Gun control advocates are having a tough time of it these days. After NYSRPA v Bruen, they’re actually having to prove their gun control laws are constitutional when they’re challenged, and to do so, they have to prove that similar restrictions were common practice when the constitution was ratified. Add the 14th Amendment (equal protection) into the mix and there are very few gun control laws that we should expect to survive legal scrutiny.
None of that, however, has stopped the gun control industry from trying to find creative workarounds that make them look awful in court filings. They’ve tried to use blatantly racist past practices to justify today’s gun laws, for example. But a recent one I’ve come across sounds a lot like the 2000 film Dude, Where’s My Car? and it’s hilarious.
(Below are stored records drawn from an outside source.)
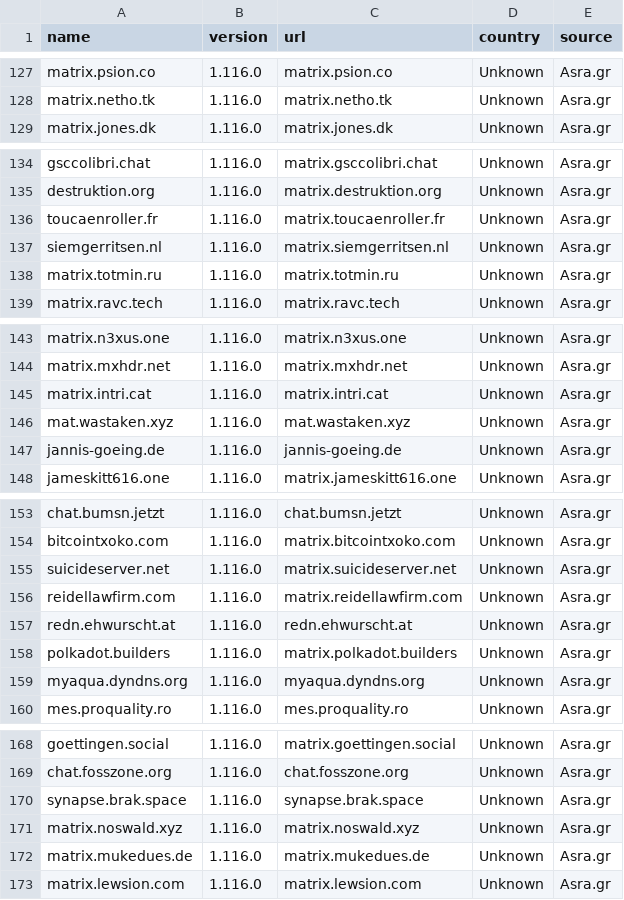
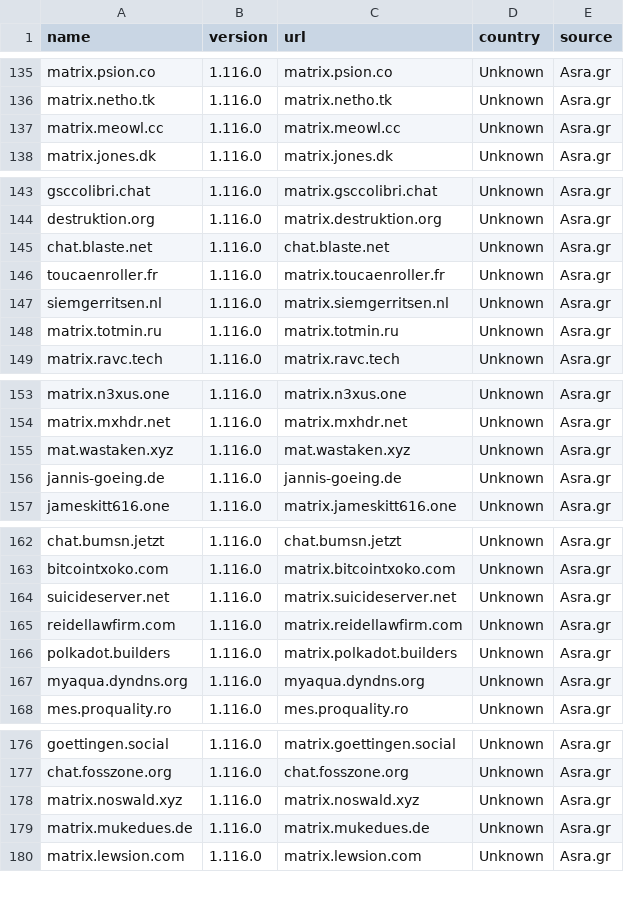
Before and after one commit to tatsumoto-ren/matrix, a TSV file: result.tsv, drawn as a sheet; only a part is shown, gaps mark what is left out; removed rows and columns are numbered as before the commit, all else as after; the diff covers the shown part only; the diff names each change by its address in the sheet, - before the commit and + after, or states it on an @@ line.

```diff
--- a/result.tsv
+++ b/result.tsv
+row 137: matrix.meowl.cc | 1.116.0 | matrix.meowl.cc | Unknown | Asra.gr
+row 145: chat.blaste.net | 1.116.0 | chat.blaste.net | Unknown | Asra.gr
-row 145: matrix.intri.cat | 1.116.0 | matrix.intri.cat | Unknown | Asra.gr
-row 157: redn.ehwurscht.at | 1.116.0 | redn.ehwurscht.at | Unknown | Asra.gr
-row 170: synapse.brak.space | 1.116.0 | synapse.brak.space | Unknown | Asra.gr
```
Also changed, not shown: 13 added rows, 8 removed rows and 2 edited cells elsewhere in this file, 1 other file.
A recent article at Marijuana Moment explains that Biden’s lawyers are taking the judge hearing the case of US v. Harris on a wild ride around the law to get to a place where, they claim, prohibiting gun possession by weed users is constitutional.
They start by asserting that when the constitution was ratified, it was common practice to ban the mentally ill and those who can’t stay sober from possessing guns. Then they try to apply this to people who smoke ganja.
This is where “Dude, where’s my gun?” comes in. As the DOJ’s argument goes . . .
Users are unlikely to put their guns away before using drugs and retrieve them only after regaining lucidity. And it is unclear how the government could reasonably administer a regime that permitted confiscation only during the several-hour period a person is intoxicated.
As “evidence” of this, they point to the man who is attempting to overturn a prohibited possession conviction in the case. In the course of an evening, he got both high and drunk enough to lose track of his pistol.
This case is an example: [defendant Erik Matthew] Harris claimed to lose one of his firearms (potentially at a bar) on the same evening that he smoked marijuana and was drunk.
The filing, of course, made all sorts of other arguments, including that drug use often coincides with mental health problems, but they admit that correlation doesn’t mean causation, so that’s weak and beside the point. What’s even weaker is that they use a situation in which a person abused alcohol (something many people do) and attempt to use that impaired mental state against marijuana users.
The DOJ doesn’t see how they could possibly enforce the law only during the period marijuana users are high. They don’t, however, seem to see that kind of problem with alcohol. Many states have prohibitions against gun possession while legally drunk.
Hopefully the Third Circuit Court of Appeals judges involved in this case can see what a flimsy house of cards they’re dealing with here and don’t make some of the same mistakes that the hapless protagonists of the 2000 film made. It might be a good idea to prohibit possession while actually impaired, but a blanket prohibition on possession by anyone who ever uses marijuana makes as much sense as banning possession by people who like to have an occasional beer on the weekend.